Our Take: This is a smart move by Google. They won’t get rid of all the misinformation out there, but the most egregious examples, especially those at the top of search results, will be flagged and perhaps diminished. Think of it as the incontrovertible fact check. You may not experience the sky as blue if you’re visually impaired, but a website writing that the sky’s color is normally magenta will be flagged.
Spotlight on Shopping Online
Are you ready to shop for your next outfit with a style consultant providing feedback in about a minute?
Amazon is preparing to roll out OUTFIT COMPARE, a new feature allows you to upload a picture, then see yourself in multiple outfits. It also offers an Amazon stylist to tell you which looks best.
According to tech blog TechCrunch, which broke the news, Outfit Compare is being tested on limited versions of Amazon’s app for iPhone and is only available for Amazon Prime members.
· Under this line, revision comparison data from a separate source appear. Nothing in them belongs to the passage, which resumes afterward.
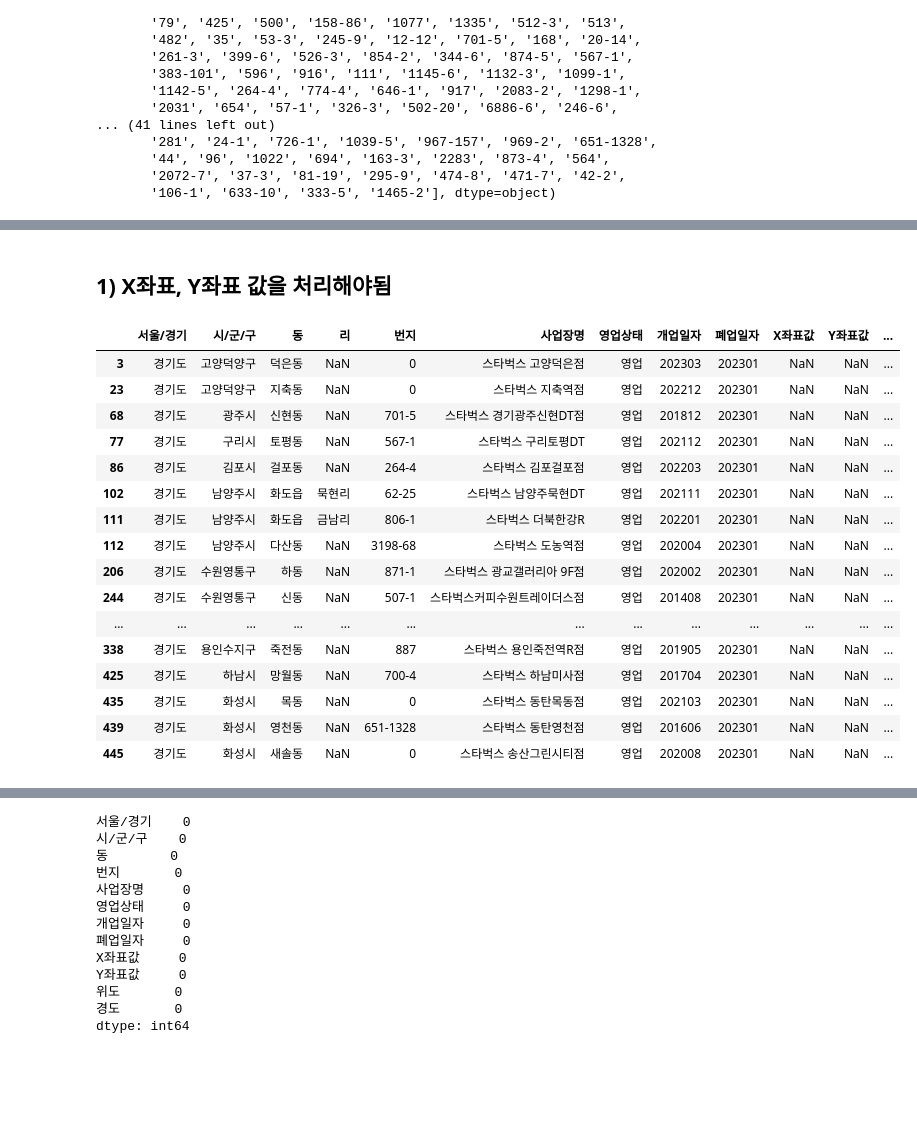
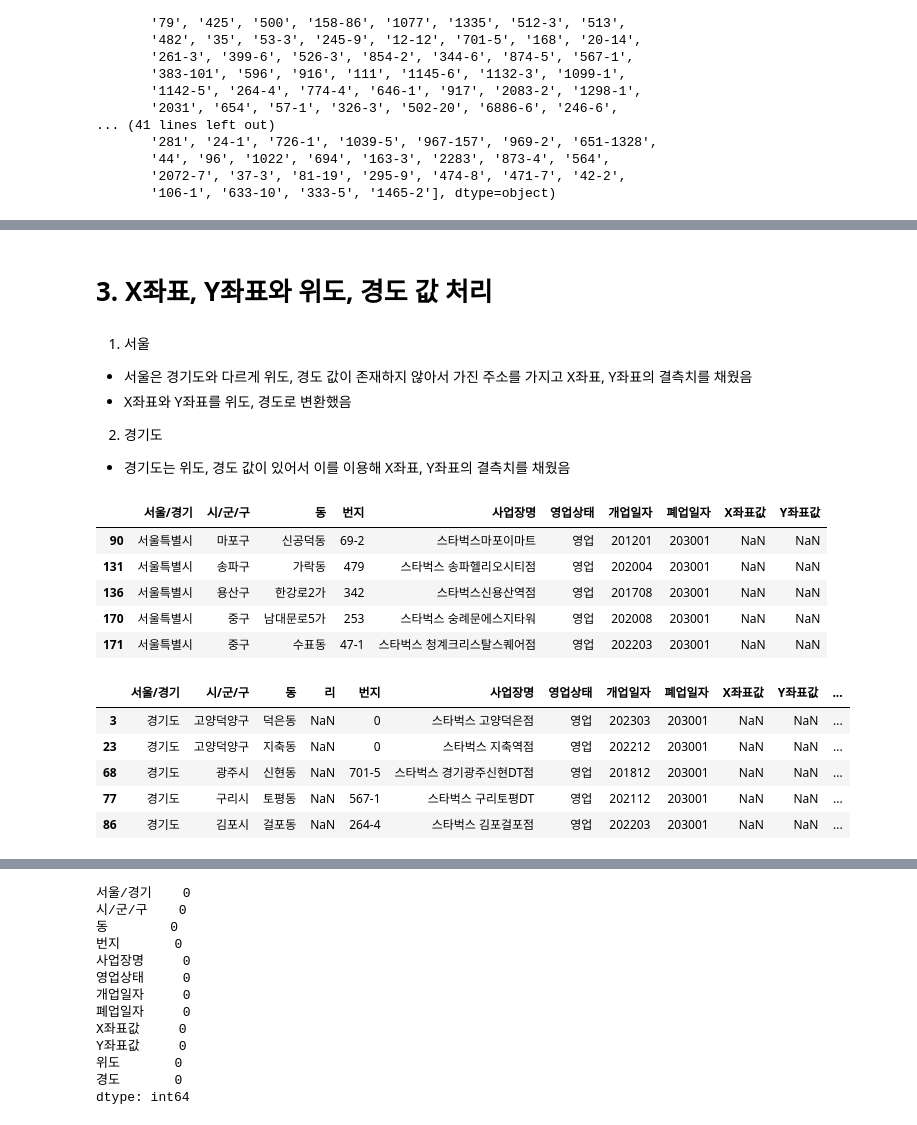
Before and after one commit to Midnight-ML/EDA, a Jupyter notebook: Data/infra_data/스타벅스/startbucks.ipynb, the cells around one changed output, grey strips where cells are left out. Saved outputs shown, nothing was run; the diff lists cells and outputs as text; code cells hidden in the pictures; blank space fills up the shorter version.

```diff
--- a/Data/infra_data/스타벅스/startbucks.ipynb
+++ b/Data/infra_data/스타벅스/startbucks.ipynb
@@ -199,8 +174,16 @@ gg_sb_df.head()
 # %%
 # seoul_sb_df.to_csv('./seoul_sb_처리중_2.csv', index=False)
 # gg_sb_df.to_csv('./gg_sb_처리중_2.csv', index=False)
-# %% [markdown]
-## 1) X좌표, Y좌표 값을 처리해야됨
+# %% [markdown]
+# 3. X좌표, Y좌표와 위도, 경도 값 처리
+# %% [markdown]
+1. 서울
+  - 서울은 경기도와 다르게 위도, 경도 값이 존재하지 않아서 가진 주소를 가지고 X좌표, Y좌표의 결측치를 채웠음
+  - X좌표와 Y좌표를 위도, 경도로 변환했음
+
+
+2. 경기도
+  - 경기도는 위도, 경도 값이 있어서 이를 이용해 X좌표, Y좌표의 결측치를 채웠음
 # %%
 gg_1 = pd.read_csv('./gg_sb_처리중_2.csv')
 seoul_1 = pd.read_csv('./seoul_sb_처리중_2.csv')
@@ -209,20 +190,18 @@ import pandas as pd
+# %%
+seoul_1.loc[seoul_1['X좌표값'].isnull()].head()
+# %% [output]
+|  | 서울/경기 | 시/군/구 | 동 | 번지 | 사업장명 | 영업상태 | 개업일자 | 폐업일자 | X좌표값 | Y좌표값 |
+| 90 | 서울특별시 | 마포구 | 신공덕동 | 69-2 | 스타벅스마포이마트 | 영업 | 201201 | 203001 | NaN | NaN |
+| 131 | 서울특별시 | 송파구 | 가락동 | 479 | 스타벅스 송파헬리오시티점 | 영업 | 202004 | 203001 | NaN | NaN |
+| 136 | 서울특별시 | 용산구 | 한강로2가 | 342 | 스타벅스신용산역점 | 영업 | 201708 | 203001 | NaN | NaN |
+| 170 | 서울특별시 | 중구 | 남대문로5가 | 253 | 스타벅스 숭례문에스지타워 | 영업 | 202008 | 203001 | NaN | NaN |
+| 171 | 서울특별시 | 중구 | 수표동 | 47-1 | 스타벅스 청계크리스탈스퀘어점 | 영업 | 202203 | 203001 | NaN | NaN |
 # %%
-gg_1.loc[gg_1['X좌표값'].isnull()]
+gg_1.loc[gg_1['X좌표값'].isnull()].head()
 # %% [output]
 |  | 서울/경기 | 시/군/구 | 동 | 리 | 번지 | 사업장명 | 영업상태 | 개업일자 | 폐업일자 | X좌표값 | Y좌표값 | ... |
-| 3 | 경기도 | 고양덕양구 | 덕은동 | NaN | 0 | 스타벅스 고양덕은점 | 영업 | 202303 | 202301 | NaN | NaN | ... |
-| 23 | 경기도 | 고양덕양구 | 지축동 | NaN | 0 | 스타벅스 지축역점 | 영업 | 202212 | 202301 | NaN | NaN | ... |
-| 68 | 경기도 | 광주시 | 신현동 | NaN | 701-5 | 스타벅스 경기광주신현DT점 | 영업 | 201812 | 202301 | NaN | NaN | ... |
-| 77 | 경기도 | 구리시 | 토평동 | NaN | 567-1 | 스타벅스 구리토평DT | 영업 | 202112 | 202301 | NaN | NaN | ... |
-| 86 | 경기도 | 김포시 | 걸포동 | NaN | 264-4 | 스타벅스 김포걸포점 | 영업 | 202203 | 202301 | NaN | NaN | ... |
-| 102 | 경기도 | 남양주시 | 화도읍 | 묵현리 | 62-25 | 스타벅스 남양주묵현DT | 영업 | 202111 | 202301 | NaN | NaN | ... |
-| 111 | 경기도 | 남양주시 | 화도읍 | 금남리 | 806-1 | 스타벅스 더북한강R | 영업 | 202201 | 202301 | NaN | NaN | ... |
-| 112 | 경기도 | 남양주시 | 다산동 | NaN | 3198-68 | 스타벅스 도농역점 | 영업 | 202004 | 202301 | NaN | NaN | ... |
-| 206 | 경기도 | 수원영통구 | 하동 | NaN | 871-1 | 스타벅스 광교갤러리아 9F점 | 영업 | 202002 | 202301 | NaN | NaN | ... |
-| 244 | 경기도 | 수원영통구 | 신동 | NaN | 507-1 | 스타벅스커피수원트레이더스점 | 영업 | 201408 | 202301 | NaN | NaN | ... |
-| ... | ... | ... | ... | ... | ... | ... | ... | ... | ... | ... | ... | ... |
-| 338 | 경기도 | 용인수지구 | 죽전동 | NaN | 887 | 스타벅스 용인죽전역R점 | 영업 | 201905 | 202301 | NaN | NaN | ... |
-| 425 | 경기도 | 하남시 | 망월동 | NaN | 700-4 | 스타벅스 하남미사점 | 영업 | 201704 | 202301 | NaN | NaN | ... |
-| 435 | 경기도 | 화성시 | 목동 | NaN | 0 | 스타벅스 동탄목동점 | 영업 | 202103 | 202301 | NaN | NaN | ... |
-| 439 | 경기도 | 화성시 | 영천동 | NaN | 651-1328 | 스타벅스 동탄영천점 | 영업 | 201606 | 202301 | NaN | NaN | ... |
-| 445 | 경기도 | 화성시 | 새솔동 | NaN | 0 | 스타벅스 송산그린시티점 | 영업 | 202008 | 202301 | NaN | NaN | ... |
+| 3 | 경기도 | 고양덕양구 | 덕은동 | NaN | 0 | 스타벅스 고양덕은점 | 영업 | 202303 | 203001 | NaN | NaN | ... |
+| 23 | 경기도 | 고양덕양구 | 지축동 | NaN | 0 | 스타벅스 지축역점 | 영업 | 202212 | 203001 | NaN | NaN | ... |
+| 68 | 경기도 | 광주시 | 신현동 | NaN | 701-5 | 스타벅스 경기광주신현DT점 | 영업 | 201812 | 203001 | NaN | NaN | ... |
+| 77 | 경기도 | 구리시 | 토평동 | NaN | 567-1 | 스타벅스 구리토평DT | 영업 | 202112 | 203001 | NaN | NaN | ... |
+| 86 | 경기도 | 김포시 | 걸포동 | NaN | 264-4 | 스타벅스 김포걸포점 | 영업 | 202203 | 203001 | NaN | NaN | ... |
```
Also changed, not shown: parts of 43 cells of this notebook, 4 other files.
Our Take: Amazon continues to push limits with its ever-growing list of Prime benefits. The hodgepodge of offers, including the 2 day or faster free shipping, is designed to keep a steady stream of consumers renewing the yearly $100 membership. A review of Amazon’s financials by Morgan Stanley, as reported by Business Insider, put the number of Prime users worldwide at 65 million at the end of 2016. And they pay an average of $88 per user in membership fees
Read more: TechCrunch
Spotlight on YouTube
It’s legendary. Every minute 300 hours of video is uploaded to YouTube. More than half of all people in the United States have watched a video there in the last year. More than 80% of teenagers and 90% of millenials watch YouTube. And about 10% of U.S. businesses upload video there.
We talked with one business owner this week who gives away his content on YouTube because the real value comes in signing up local customers.
YouTube is also eliminating its Annotations Editor on May 2. Those are the captions and balloons you see on many videos. After May 2nd, uploaders will only be able to delete them. Video editors can still edit in plenty of captions and artwork, but YouTube says that most users prefer the full screen Cards and the End Screen cards that have gained popularity in recent years.
Image of Google logo courtesy Google. Image of couple shopping online courtesy Hwellrich, Image of YouTube logo courtesy YouTube
Donna Goldbranson founded SPARC to care for adults with disabilities. She has nearly 20 years of advocacy experience and has won multiple awards and recognition for her work.